→ **RECORDS PROVIDED**
───

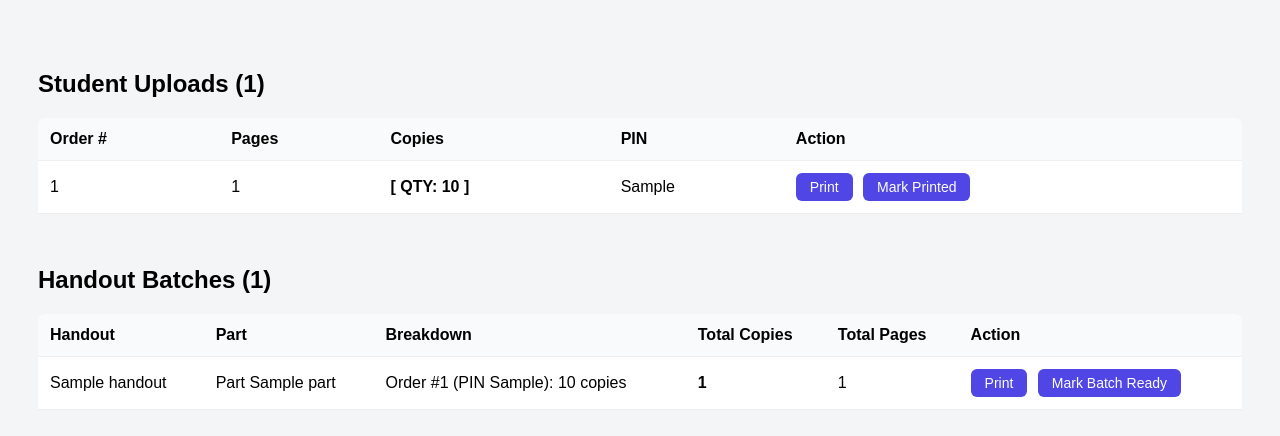
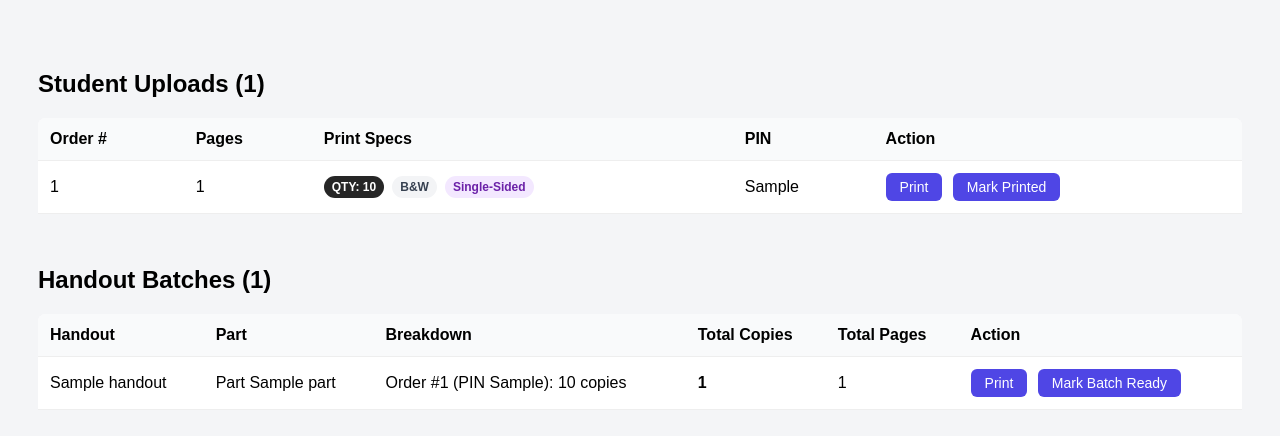
Before and after one commit to dishasuvarna/smart-print-queue, a Django app: template orders/templates/orders/vendor.html in a window 1280 px wide. Shown: the top 436 px of the page. Run offline with Django 3.2, Linux system fonts and the light colour scheme; the template is opened without the code that fills it: most values are stand-ins (such as "Sample title", 1, 10 or a date in 2020).

Commit message:
Add color-coded print-spec badges (qty, color mode, sides) to vendor dashboard

```diff
--- a/orders/templates/orders/vendor.html
+++ b/orders/templates/orders/vendor.html
@@ -13,6 +13,12 @@ th,td{padding:12px;text-align:left;border-bottom:1px solid #eee; white-space:now
 th{background:#f9fafb;}
 button{padding:6px 14px;background:#4f46e5;color:#fff;border:none;border-radius:6px;cursor:pointer;margin-right:6px; font-size:14px;}
 #handout-badge{margin-bottom:16px;}
+
+.badge-row { display:flex; gap:8px; align-items:center; flex-wrap:wrap; }
+.badge-qty { background:#262626; color:#ffffff; padding:4px 8px; border-radius:12px; font-size:12px; font-weight:bold; }
+.badge-bw { background:#f3f4f6; color:#374151; padding:4px 8px; border-radius:12px; font-size:12px; font-weight:bold; }
+.badge-color { background:#dbeafe; color:#1d4ed8; padding:4px 8px; border-radius:12px; font-size:12px; font-weight:bold; }
+.badge-sides { background:#f3e8ff; color:#6b21a8; padding:4px 8px; border-radius:12px; font-size:12px; font-weight:bold; }
 
 @media (max-width: 640px) {
     body{padding:14px;}
@@ -34,7 +40,7 @@ button{padding:6px 14px;background:#4f46e5;color:#fff;border:none;border-radius:
 <h2>Student Uploads ({{ upload_orders|length }})</h2>
 <div class="table-wrap">
 <table>
-<tr><th>Order #</th><th>Pages</th><th>Copies</th><th>PIN</th><th>Action</th></tr>
+<!-- <tr><th>Order #</th><th>Pages</th><th>Copies</th><th>PIN</th><th>Action</th></tr>
 {% for order in upload_orders %}
 <tr>
     <td>{{ order.id }}</td>
@@ -46,7 +52,37 @@ button{padding:6px 14px;background:#4f46e5;color:#fff;border:none;border-radius:
         <form method="post" action="{% url 'mark_printed' order.id %}" style="display:inline;">{% csrf_token %}<button type="submit">Mark Printed</button></form>
     </td>
 </tr>
+{% endfor %} -->
+
+<tr><th>Order #</th><th>Pages</th><th>Print Specs</th><th>PIN</th><th>Action</th></tr>
+{% for order in upload_orders %}
+<tr>
+    <td>{{ order.id }}</td>
+    <td>{{ order.page_count }}</td>
+    <td>
+        <div class="badge-row">
+            <span class="badge-qty">QTY: {{ order.copies }}</span>
+            {% if order.is_color %}
+                <span class="badge-color">Color</span>
+            {% else %}
+                <span class="badge-bw">B&amp;W</span>
+            {% endif %}
+            {% if order.is_double_sided %}
+                <span class="badge-sides">Double-Sided</span>
+            {% else %}
+                <span class="badge-sides">Single-Sided</span>
+            {% endif %}
+        </div>
+    </td>
+    <td>{{ order.pickup_pin }}</td>
+    <td>
+        <button class="print-btn" data-url="{% url 'print_order' order.id %}">Print</button>
+        <form method="post" action="{% url 'mark_printed' order.id %}" style="display:inline;">{% csrf_token %}<button type="submit">Mark Printed</button></form>
+    </td>
+</tr>
 {% endfor %}
+
+
 </table>
 </div>
 
```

───

→ **WORK ITEM**
Each record must be returned exactly as it stands, and the images omitted.

→ **EXPECTED OUTPUT**
Before and after one commit to dishasuvarna/smart-print-queue, a Django app: template orders/templates/orders/vendor.html in a window 1280 px wide. Shown: the top 436 px of the page. Run offline with Django 3.2, Linux system fonts and the light colour scheme; the template is opened without the code that fills it: most values are stand-ins (such as "Sample title", 1, 10 or a date in 2020).

Commit message:
Add color-coded print-spec badges (qty, color mode, sides) to vendor dashboard

```diff
--- a/orders/templates/orders/vendor.html
+++ b/orders/templates/orders/vendor.html
@@ -13,6 +13,12 @@ th,td{padding:12px;text-align:left;border-bottom:1px solid #eee; white-space:now
 th{background:#f9fafb;}
 button{padding:6px 14px;background:#4f46e5;color:#fff;border:none;border-radius:6px;cursor:pointer;margin-right:6px; font-size:14px;}
 #handout-badge{margin-bottom:16px;}
+
+.badge-row { display:flex; gap:8px; align-items:center; flex-wrap:wrap; }
+.badge-qty { background:#262626; color:#ffffff; padding:4px 8px; border-radius:12px; font-size:12px; font-weight:bold; }
+.badge-bw { background:#f3f4f6; color:#374151; padding:4px 8px; border-radius:12px; font-size:12px; font-weight:bold; }
+.badge-color { background:#dbeafe; color:#1d4ed8; padding:4px 8px; border-radius:12px; font-size:12px; font-weight:bold; }
+.badge-sides { background:#f3e8ff; color:#6b21a8; padding:4px 8px; border-radius:12px; font-size:12px; font-weight:bold; }
 
 @media (max-width: 640px) {
     body{padding:14px;}
@@ -34,7 +40,7 @@ button{padding:6px 14px;background:#4f46e5;color:#fff;border:none;border-radius:
 <h2>Student Uploads ({{ upload_orders|length }})</h2>
 <div class="table-wrap">
 <table>
-<tr><th>Order #</th><th>Pages</th><th>Copies</th><th>PIN</th><th>Action</th></tr>
+<!-- <tr><th>Order #</th><th>Pages</th><th>Copies</th><th>PIN</th><th>Action</th></tr>
 {% for order in upload_orders %}
 <tr>
     <td>{{ order.id }}</td>
@@ -46,7 +52,37 @@ button{padding:6px 14px;background:#4f46e5;color:#fff;border:none;border-radius:
         <form method="post" action="{% url 'mark_printed' order.id %}" style="display:inline;">{% csrf_token %}<button type="submit">Mark Printed</button></form>
     </td>
 </tr>
+{% endfor %} -->
+
+<tr><th>Order #</th><th>Pages</th><th>Print Specs</th><th>PIN</th><th>Action</th></tr>
+{% for order in upload_orders %}
+<tr>
+    <td>{{ order.id }}</td>
+    <td>{{ order.page_count }}</td>
+    <td>
+        <div class="badge-row">
+            <span class="badge-qty">QTY: {{ order.copies }}</span>
+            {% if order.is_color %}
+                <span class="badge-color">Color</span>
+            {% else %}
+                <span class="badge-bw">B&amp;W</span>
+            {% endif %}
+            {% if order.is_double_sided %}
+                <span class="badge-sides">Double-Sided</span>
+            {% else %}
+                <span class="badge-sides">Single-Sided</span>
+            {% endif %}
+        </div>
+    </td>
+    <td>{{ order.pickup_pin }}</td>
+    <td>
+        <button class="print-btn" data-url="{% url 'print_order' order.id %}">Print</button>
+        <form method="post" action="{% url 'mark_printed' order.id %}" style="display:inline;">{% csrf_token %}<button type="submit">Mark Printed</button></form>
+    </td>
+</tr>
 {% endfor %}
+
+
 </table>
 </div>
 
```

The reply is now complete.